Madoff trustee Irving Picard and the owners of the New York Mets on Monday reached a $162 million settlement for victims of the Bernard Madoff [JURIST news archive] Ponzi scheme, avoiding a trial in the US District Court for the Southern District of New York [official website]. Jury selection was supposed to begin Monday in a trial that would determine whether the owners, Fred Wilpon and Saul Katz, were "willfully blind" to the Madoff scheme. The settlement agrees that the "willful blindness" claim will not be pursued and allows the Mets not to pay anything for the next three years with the possibility that the owners will not owe anything [AP report] if their personal claims against the Madoff estate are successful. Judge Jed Rakoff ruled in January that Picard could not appeal a ruling [JURIST report] that precluded them from taking an interlocutory appeal on his earlier judgment throwing out 9 of the 11 claims sought by the plaintiffs. This ruling allowed Picard to pursue only $300 million of the original $1 billion dollar suit.
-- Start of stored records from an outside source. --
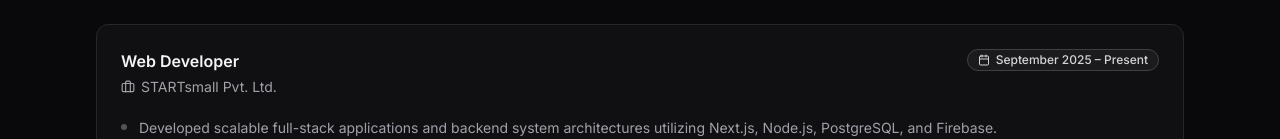
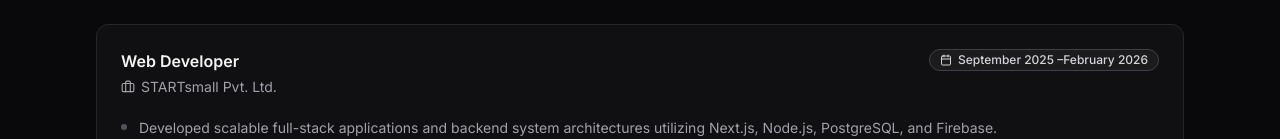
Before and after one commit to sajit21/sajit21.github.io, a Next.js app in the folder portfolio/: page /experience in a window 1280 px wide. Shown: the part 552-691 px from the top of the page. Built offline with nearby package versions, Linux system fonts and the light colour scheme; no server answers.

Commit message:
Update employment period for STARTsmall Pvt. Ltd.

```diff
--- a/portfolio/components/experience/experience-data.js
+++ b/portfolio/components/experience/experience-data.js
@@ -14,7 +14,7 @@ export const workExperience = [
     id: "startsmall-webdev",
     company: "STARTsmall Pvt. Ltd.",
     role: "Web Developer",
-    period: "September 2025 – Present",
+    period: "September 2025 –February 2026",
     highlights: [
       "Developed scalable full-stack applications and backend system architectures utilizing Next.js, Node.js, PostgreSQL, and Firebase.",
       "Secured authentication and authorization for user-friendly platforms.",
```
In July the court approved [JURIST report] the first payouts to Madoff's victims. Picard filed almost 60 lawsuits [JURIST report] for victims of Madoff's fraud in December 2010, including suits against JPMorgan Chase and HSBC. Judge Louis Stanton made Picard the trustee of Bernard L Madoff Securities, LLC in December 2008. Madoff was sentenced [JURIST report] in June 2009 to 150 years in prison for securities fraud stemming from his Ponzi scheme. He pleaded guilty [JURiST report] to 11 counts of securities fraud in March 2009.